Asian stocks rose broadly on Tuesday as another round of U.S.-China trade talks got underway in Beijing and U.S. congressional negotiators reached an agreement in principle to fund the government and avoid another shutdown ahead of a Friday midnight deadline.
Chinese shares extended gains for the fourth straight session as Beijing vowed policy support for the healthcare sector.
The benchmark Shanghai Composite index rose 18 points or 0.68 percent to end at 2,671.89 while Hong Kong’s Hang Seng index closed marginally higher at 28,171.33.
Japanese shares led regional gains as markets reopened after being closed for the National Foundation Day holiday on Monday.

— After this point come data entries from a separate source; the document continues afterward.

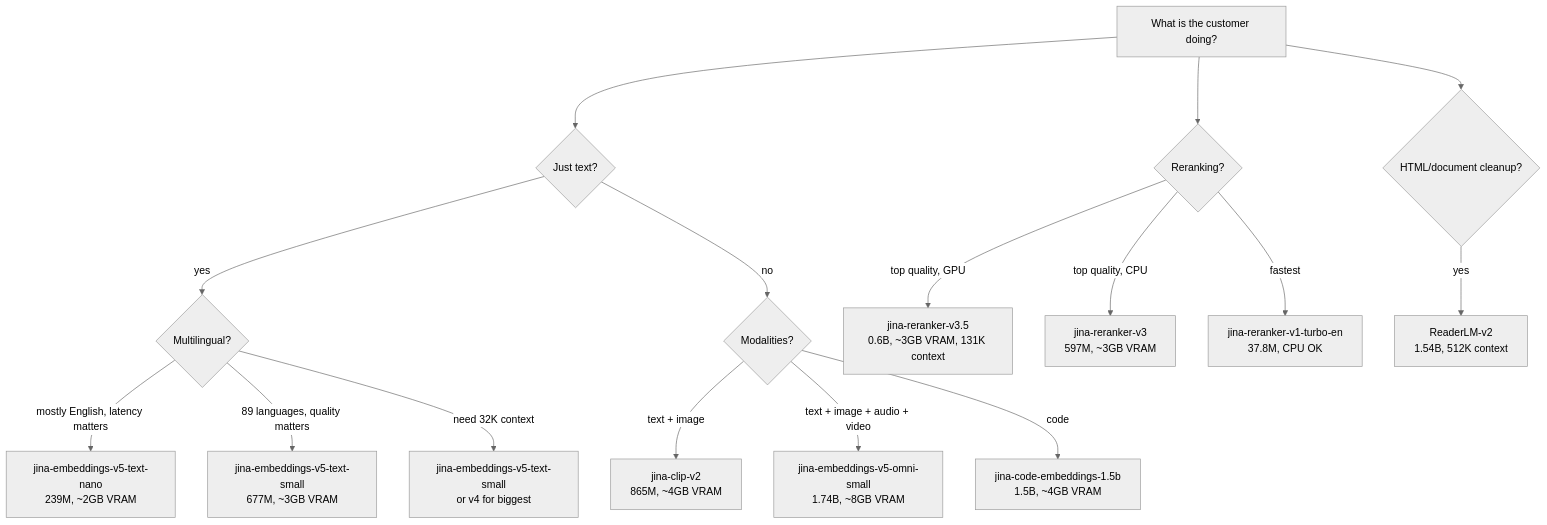
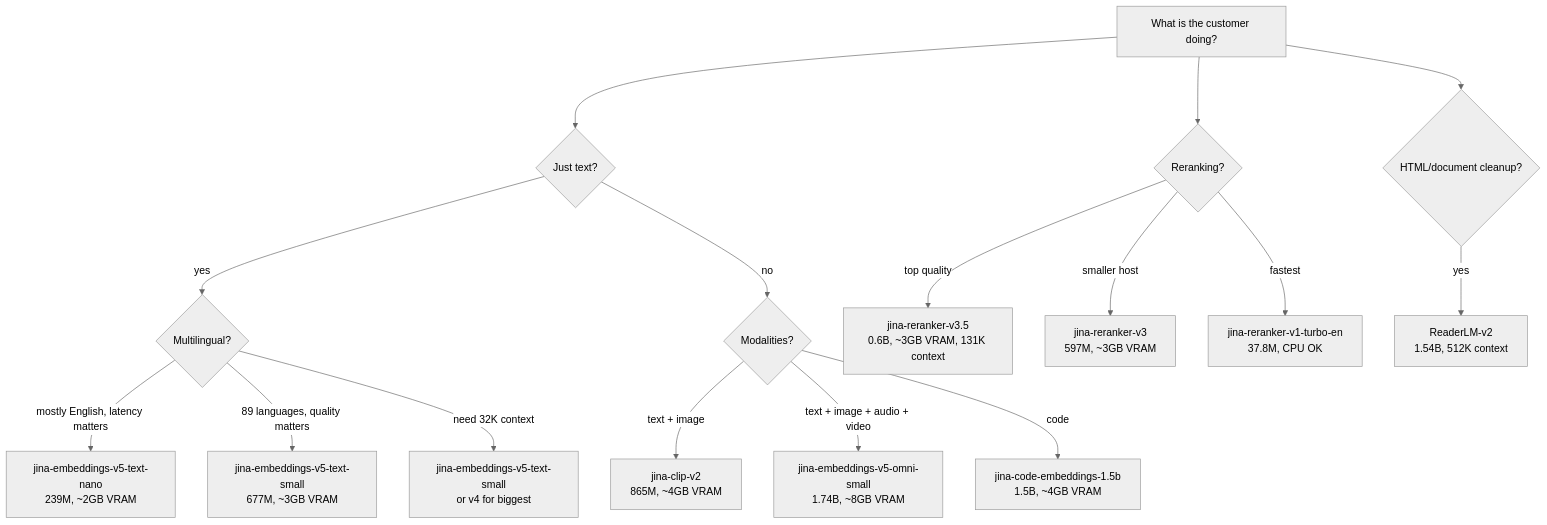
Before and after one commit to jina-ai/jina-airgap: the first of 2 diagrams in docs/Picking-A-Model.md, drawn with Mermaid (neutral theme). The commit also changed other lines of this file and 6 other files, not shown here.

````diff
--- a/docs/Picking-A-Model.md
+++ b/docs/Picking-A-Model.md
@@ -3,30 +3,30 @@
 ```mermaid
 flowchart TD
     A[What is the customer doing?] --> B{Just text?}
     B -- yes --> C{Multilingual?}
     B -- no --> D{Modalities?}
     C -- mostly English, latency matters --> M1[jina-embeddings-v5-text-nano
 239M, ~2GB VRAM]
     C -- 89 languages, quality matters --> M2[jina-embeddings-v5-text-small
 677M, ~3GB VRAM]
     C -- need 32K context --> M3[jina-embeddings-v5-text-small
 or v4 for biggest]
     D -- text + image --> M4[jina-clip-v2
 865M, ~4GB VRAM]
     D -- text + image + audio + video --> M5[jina-embeddings-v5-omni-small
 1.74B, ~8GB VRAM]
     D -- code --> M6[jina-code-embeddings-1.5b
 1.5B, ~4GB VRAM]
 
     A --> E{Reranking?}
-    E -- top quality, GPU --> R1[jina-reranker-v3.5
+    E -- top quality --> R1[jina-reranker-v3.5
 0.6B, ~3GB VRAM, 131K context]
-    E -- top quality, CPU --> R3[jina-reranker-v3
+    E -- smaller host --> R3[jina-reranker-v3
 597M, ~3GB VRAM]
     E -- fastest --> R2[jina-reranker-v1-turbo-en
 37.8M, CPU OK]
 
     A --> F{HTML/document cleanup?}
     F -- yes --> RD1[ReaderLM-v2
 1.54B, 512K context]
 ```
````
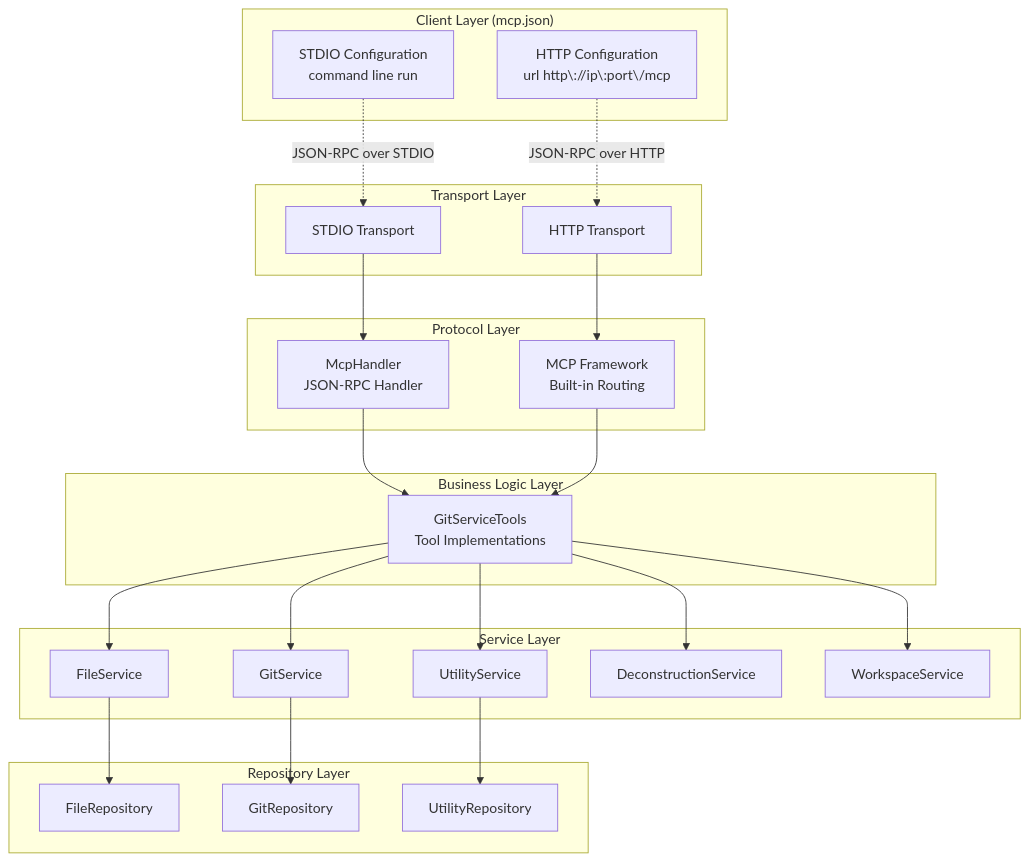
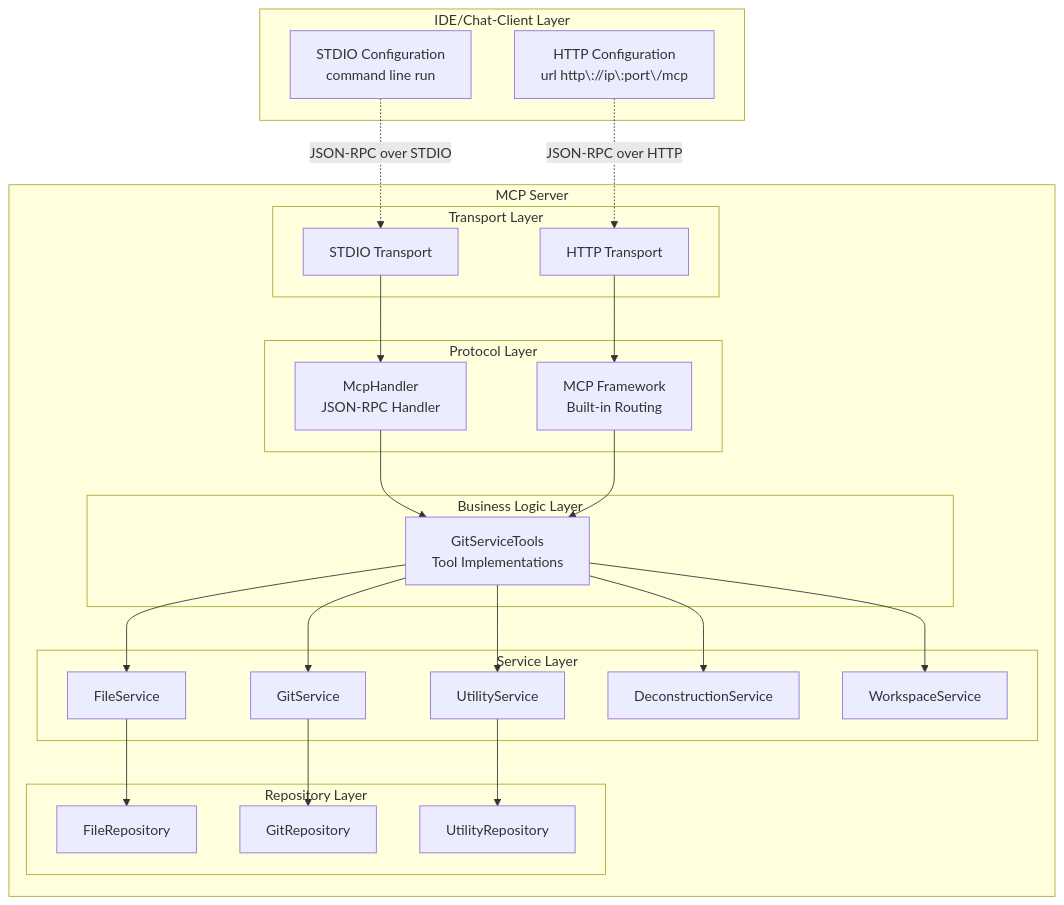
Before and after one commit to MCPRUNNER/GitVisionMCP: the first of 9 diagrams in Documentation/ARCHITECTURE.md, drawn with Mermaid. The commit also changed 3 other files, not shown here.

````diff
--- a/Documentation/ARCHITECTURE.md
+++ b/Documentation/ARCHITECTURE.md
@@ -9,53 +9,57 @@
 ```mermaid
 graph TB
-    subgraph "Client Layer (mcp.json)"
+    subgraph "IDE/Chat-Client Layer"
         VSCode[STDIO Configuration<br/>command line run]
         HTTPClient[HTTP Configuration<br/>url http\://ip\:port\/mcp]
     end
 
-    subgraph "Transport Layer"
-        STDIO[STDIO Transport]
-        HTTP[HTTP Transport]
+    subgraph MCP["MCP Server"]
+        subgraph "Transport Layer"
+            STDIO[STDIO Transport]
+            HTTP[HTTP Transport]
+        end
+
+        subgraph "<center>Protocol Layer</center>"
+            McpHandler[McpHandler<br/>JSON-RPC Handler]
+            McpFramework[MCP Framework<br/>Built-in Routing]
+        end
+
+        subgraph "<center>Business Logic Layer</center>"
+            GitServiceTools[GitServiceTools<br/>Tool Implementations]
+        end
+
+        subgraph "<center>Service Layer</center>"
+            GitService[GitService]
+            FileService[FileService]
+            UtilityService[UtilityService]
+            DeconstructionService[DeconstructionService]
+            WorkspaceService[WorkspaceService]
+        end
+
+        subgraph "<center>Repository Layer</center>"
+            FileRepository[FileRepository]
+            GitRepository[GitRepository]
+            UtilityRepository[UtilityRepository]
+        end
+
+        STDIO --> McpHandler
+        HTTP --> McpFramework
+
+        McpHandler --> GitServiceTools
+        McpFramework --> GitServiceTools
+
+        GitServiceTools --> GitService
+        GitServiceTools --> FileService
+        GitServiceTools --> UtilityService
+        GitServiceTools --> DeconstructionService
+        GitServiceTools --> WorkspaceService
+        FileService --> FileRepository
+        GitService --> GitRepository
+        UtilityService --> UtilityRepository
     end
 
-    subgraph "Protocol Layer"
-        McpHandler[McpHandler<br/>JSON-RPC Handler]
-        McpFramework[MCP Framework<br/>Built-in Routing]
-    end
-
-    subgraph "Business Logic Layer"
-        GitServiceTools[GitServiceTools<br/>Tool Implementations]
-    end
-
-    subgraph "Service Layer"
-        GitService[GitService]
-        FileService[FileService]
-        UtilityService[UtilityService]
-        DeconstructionService[DeconstructionService]
-        WorkspaceService[WorkspaceService]
-    end
-    subgraph "Repository Layer"
-        FileRepository[FileRepository]
-        GitRepository[GitRepository]
-        UtilityRepository[UtilityRepository]
-    end
     VSCode -.->|JSON-RPC over STDIO| STDIO
     HTTPClient -.->|JSON-RPC over HTTP| HTTP
 
-    STDIO --> McpHandler
-    HTTP --> McpFramework
-
-    McpHandler --> GitServiceTools
-    McpFramework --> GitServiceTools
-
-    GitServiceTools --> GitService
-    GitServiceTools --> FileService
-    GitServiceTools --> UtilityService
-    GitServiceTools --> DeconstructionService
-    GitServiceTools --> WorkspaceService
-    FileService --> FileRepository
-    GitService --> GitRepository
-    UtilityService --> UtilityRepository
-
 
 ```
````
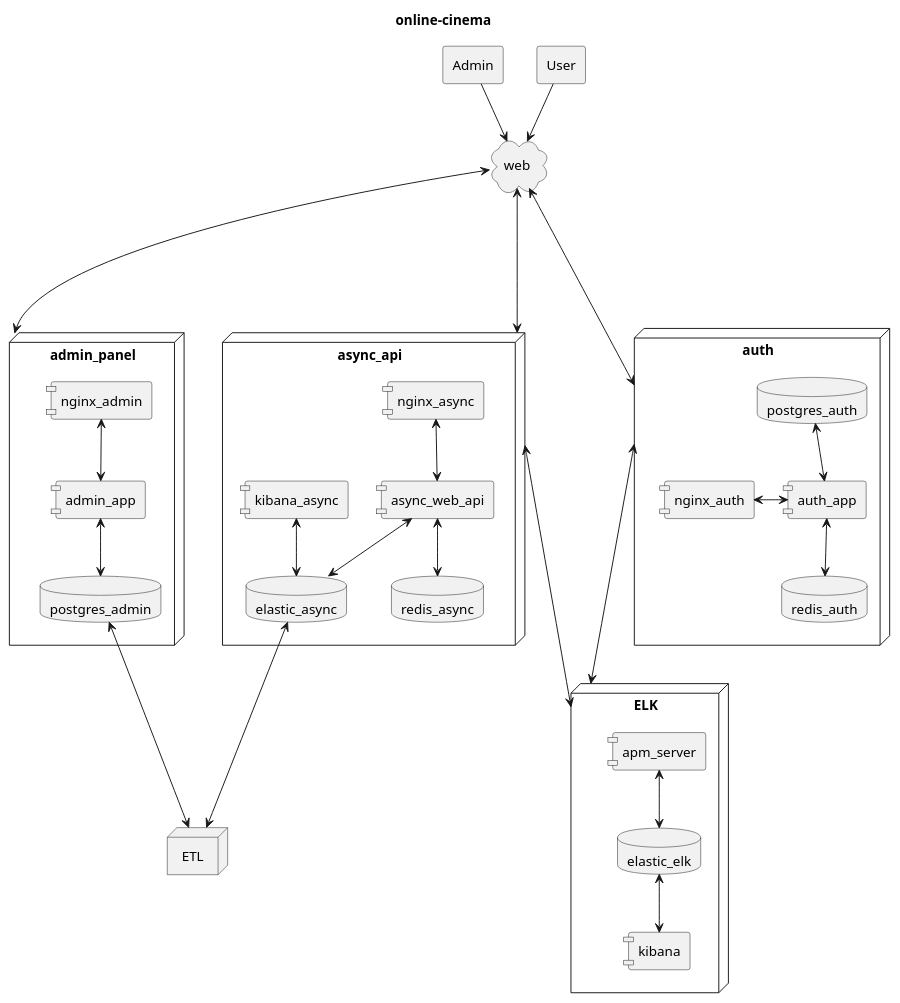
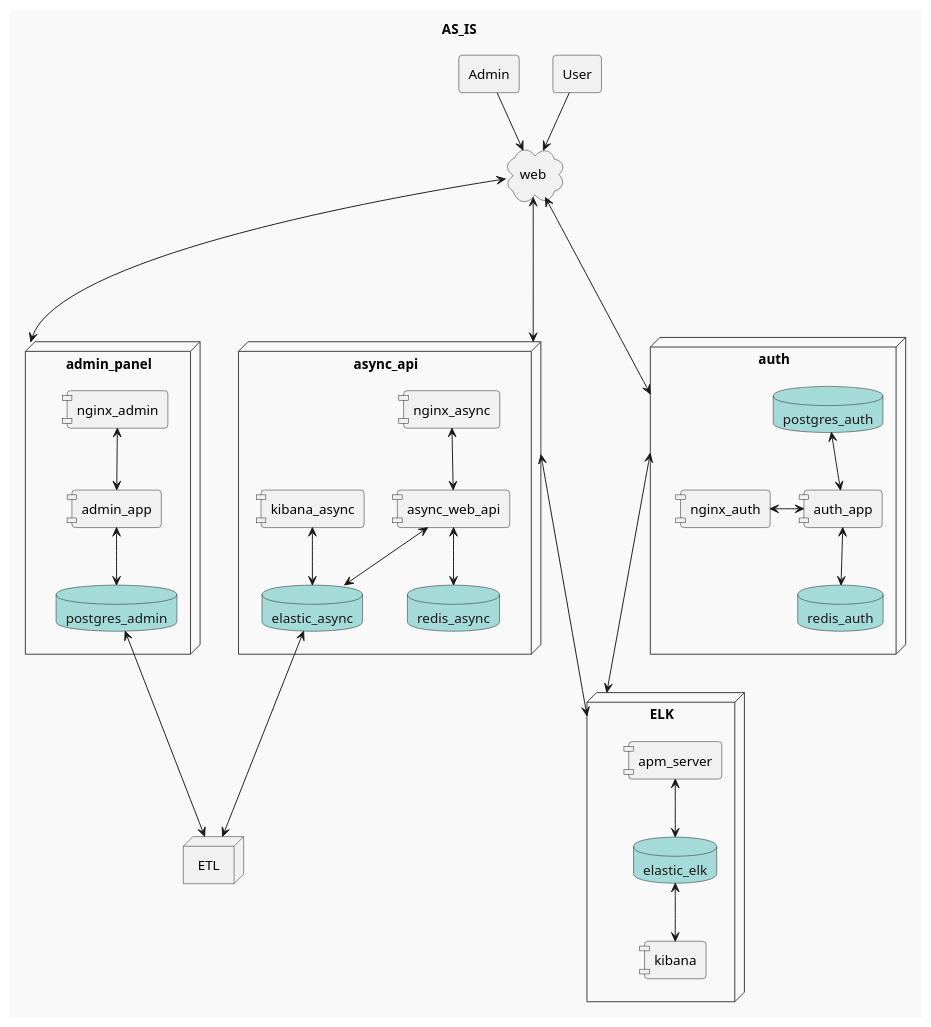
One commit to v-v-d/ugc_sprint_1 changed the diagram in architecture/as_is.puml. Above: the diagram before and after it, drawn with PlantUML.

Commit message:
Changed title

```diff
--- a/architecture/as_is.puml
+++ b/architecture/as_is.puml
@@ -1,64 +1,65 @@
 @startuml
+!theme mars
 skinparam componentStyle uml1
 
 agent Admin
 agent User
 
 cloud web {
 }
 
-title online-cinema
+title AS_IS
 
 node admin_panel {
     component nginx_admin
     database postgres_admin
 
     [admin_app] <-down-> postgres_admin
     nginx_admin <-down-> [admin_app]
 }
 
 node async_api {
     component nginx_async
     database redis_async
     database elastic_async
     component kibana_async
 
     kibana_async <-down-> elastic_async
     [async_web_api] <-down-> redis_async
     [async_web_api] <-up-> nginx_async
     elastic_async <-up-> [async_web_api]
 }
 
 node auth {
     component nginx_auth
     database redis_auth
     database postgres_auth
 
     redis_auth <-up-> [auth_app]
     [auth_app] <-up-> postgres_auth
     nginx_auth <-> [auth_app]
 }
 
 node ETL
 
 node ELK {
     component apm_server
     database elastic_elk
     component kibana
     elastic_elk <-down-> kibana
     apm_server <-down-> elastic_elk
 }
 
 User --> web
 Admin --> web
 
 web <----> admin_panel
 web <----> auth
 web <----> async_api
 
 auth <---down-> ELK
 async_api <--down-> ELK
 
 postgres_admin <---> ETL
 elastic_async <---> ETL
 @enduml
```
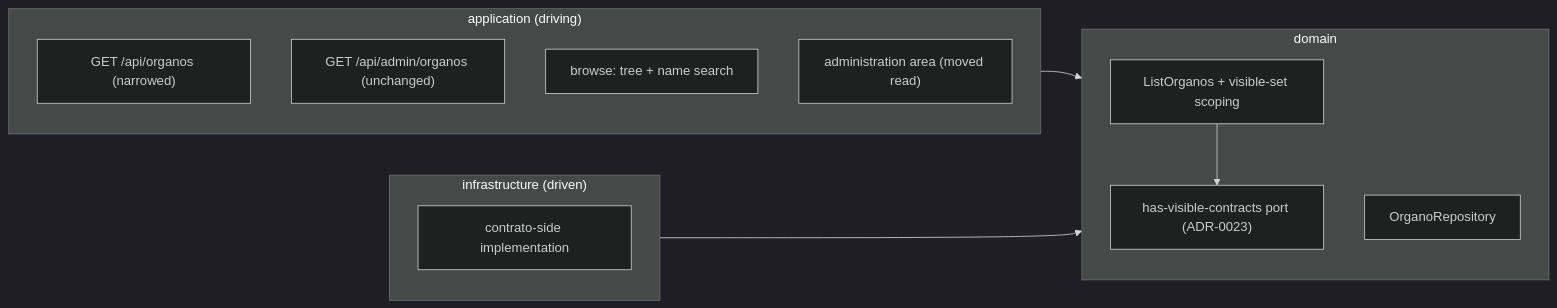
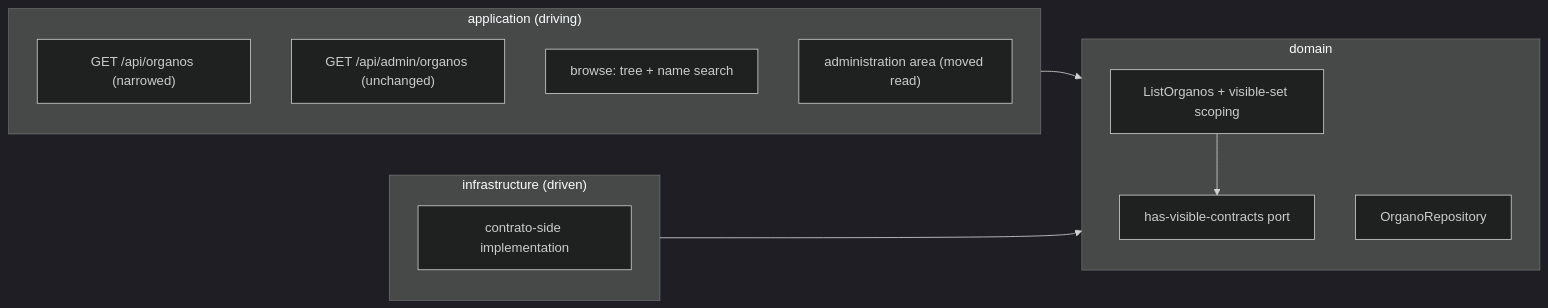
One commit to earelin/conxugal changed the diagram in docs/features/FEAT-0012-organos-visible-set-and-browse/README.md. Above: the diagram before and after it, drawn with Mermaid (dark theme). The commit also changed other lines of this file and 2 other files, not shown here.

````diff
--- a/docs/features/FEAT-0012-organos-visible-set-and-browse/README.md
+++ b/docs/features/FEAT-0012-organos-visible-set-and-browse/README.md
@@ -100,20 +91,20 @@
 ```mermaid
 flowchart LR
     subgraph application["application (driving)"]
         organosApi["GET /api/organos (narrowed)"]
         adminApi["GET /api/admin/organos (unchanged)"]
         browseUi["browse: tree + name search"]
         adminUi["administration area (moved read)"]
     end
     subgraph domain["domain"]
         listUc["ListOrganos + visible-set scoping"]
-        visiblePort["has-visible-contracts port (ADR-0023)"]
+        visiblePort["has-visible-contracts port"]
         organoRepo["OrganoRepository"]
     end
     subgraph infrastructure["infrastructure (driven)"]
         contratoAdapter["contrato-side implementation"]
     end
     application --> domain
     infrastructure --> domain
     listUc --> visiblePort
 ```
````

The Nikkei average jumped 531.04 points or 2.61 percent to 20,864.21 while the broader Topix index closed higher by 33.20 points or 2.16 percent at 1,572.60.
Nissan Motor rose 1.9 percent before unveiling its earnings later in the day. Honda Motor gained 0.8 percent and Toyota added 2.4 percent.
Chipmaker Renesas Electronics soared 16.3 percent while Toshiba lost 5.9 percent on a Nikkei report that the conglomerate is preparing to cut its full-year profit forecast by at least half.
Australian markets eked out modest gains on optimism over Sino-U.S. trade talks. Financials led the surge after investment bank Macquarie Group reiterated its profit guidance for another record year.
The benchmark S&P/ASX 200 index rose 18.30 points or 0.30 percent to 6,079.10 while the broader All Ordinaries index ended up 20.10 points or 0.33 percent at 6,148.70.
Macquarie Group, Australia’s biggest investment bank, jumped 2.2 percent while the big four banks ended down between 0.3 percent and 0.7 percent. In the healthcare sector, heavyweight CSL advanced 1.3 percent ahead of its half-yearly results.
Santos, Oil Search and Origin Energy climbed 1-2 percent as oil prices edged up, drawing support from OPEC-led supply cuts and U.S. sanctions against Iran and Venezuela. Mining stocks ended on a mixed note.
Toll road operator Transurban declined 1.9 percent after it reported a nearly 62 percent fall in first-half profit following its costly acquisition of Sydney’s WestConnex motorway scheme.
In economic releases, the total number of home loans issued in Australia fell a seasonally adjusted 6.1 percent month on month in December, a government report showed, missing expectations for a drop of 2.0 percent.
Additionally, a key measure of Australian business conditions showed a welcome bounce in January after an alarmingly sharp drop in the previous month.
Seoul stocks finished higher, led by tech heavyweights. The benchmark Kospi gained 9.74 points or 0.45 percent to end at 2,190.47. Samsung Electronics rallied 2.3 percent, SK Hynix added 2.4 percent and LG Electronics jumped 3.8 percent.
New Zealand shares rose notably, with the benchmark S&P/NZX 50 index ending up 70.77 points or 0.77 percent at 9,280.77 after credit card spending figures for January topped forecasts.
Overnight, U.S. stocks ended a choppy session mixed as another round of U.S.-China trade talks began with working-level talks in Beijing and uncertainty over congressional budget talks sparked talk of another possible government shutdown.
The Dow Jones Industrial Average slid 0.2 percent, while the tech-heavy Nasdaq Composite and the S&P 500 inched up around 0.1 percent.